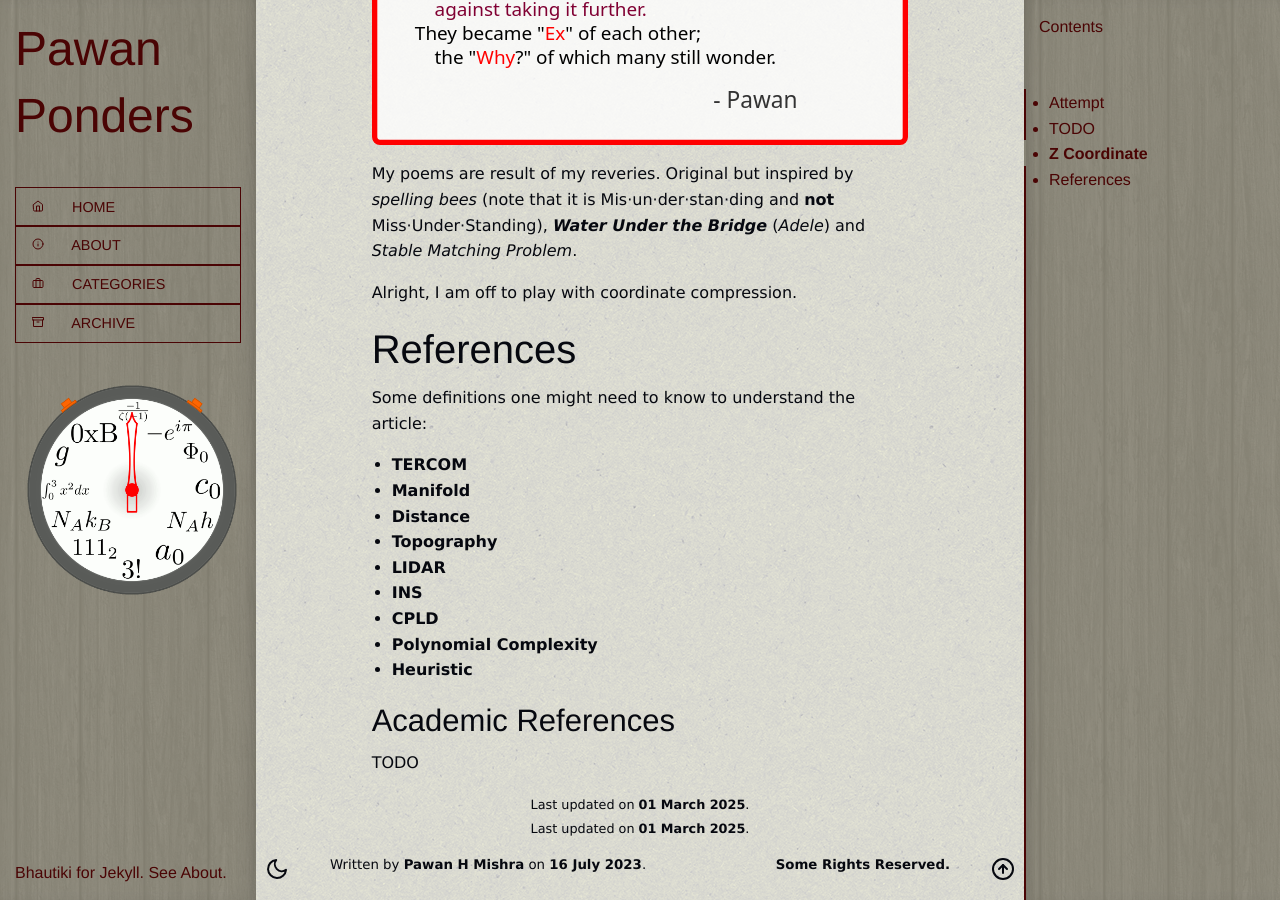
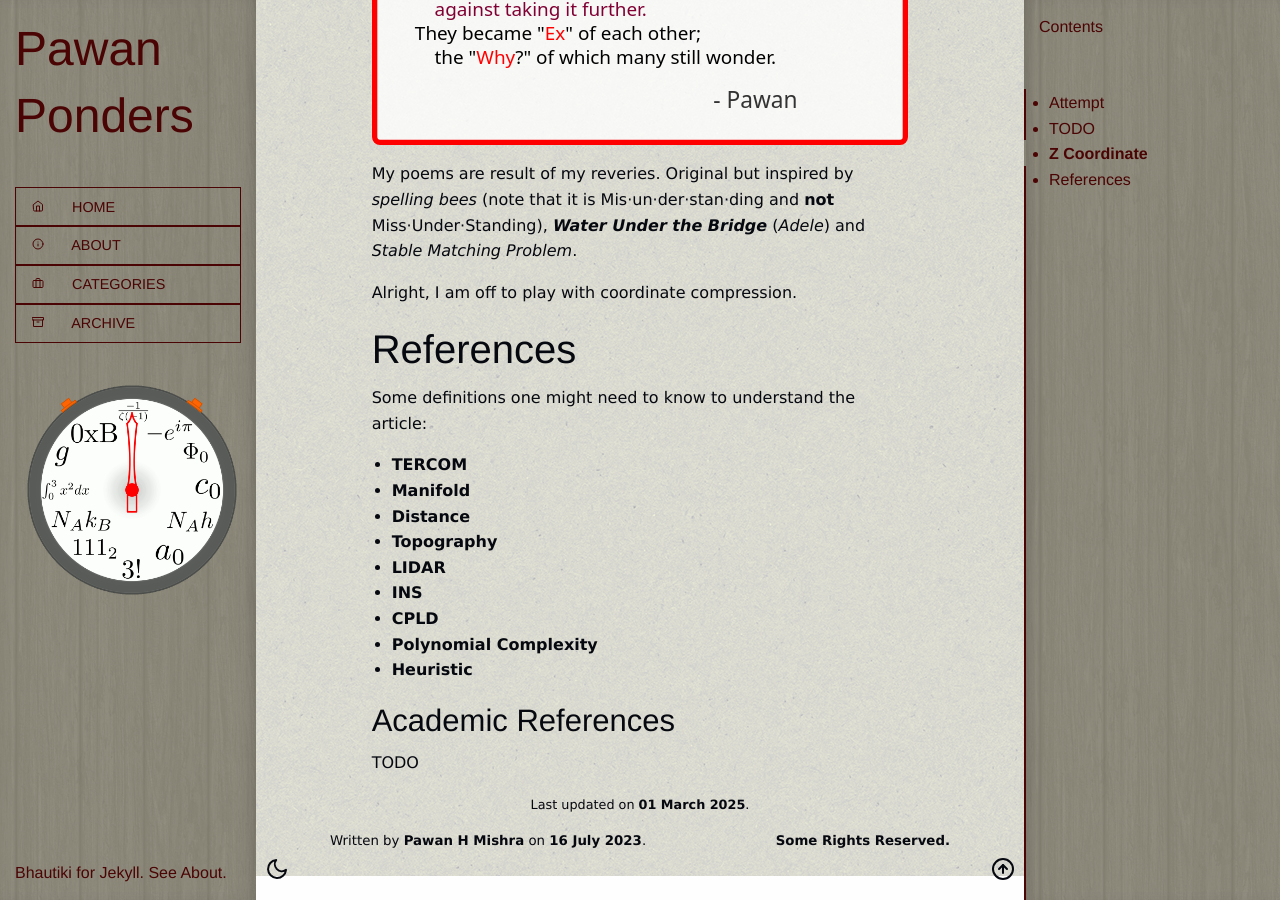
Before and after one commit to pawanmsr/pawanmsr.github.io, a Jekyll site: the page built from _posts/2023-07-16-matrix-matching.markdown, in a window 1280 px wide and 900 px high, scrolled down 1482 px. Built offline with Jekyll 4.4.1, drawn with Linux system fonts in a browser that asks for light colours.

Commit message:
Dev (#28)

```diff
--- a/_includes/script.html
+++ b/_includes/script.html
@@ -10,7 +10,7 @@
 
 {% if page.layout == 'post' %}
     {% if page.toc %}
-    <script async src="{{ site.data.assets.post.tocbot.js | relative_url }}"></script>
+    <script src="{{ site.data.assets.post.tocbot.js | relative_url }}"></script>
     {% endif %}
 
     {% if page.math %}
--- a/_layouts/post.html
+++ b/_layouts/post.html
@@ -6,12 +6,6 @@ layout: default
     <div class="grid-x grid-margin-x grid-padding-x align-center">
         <div class="cell small-10">
             {{ content }}
-
-            {% if page.updated %}
-            <div class="text-center">
-                <small>Last updated on <strong>{{ page.updated | date: "%d %B %Y" }}</strong>.</small>
-            </div>
-            {% endif %}
         </div>
     </div>
 
```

──────

### PROBLEM TO SOLVE
Search the entries above for lines containing the word "class", and copy each one.

### REPLY
     <div class="grid-x grid-margin-x grid-padding-x align-center">
         <div class="cell small-10">
-            <div class="text-center">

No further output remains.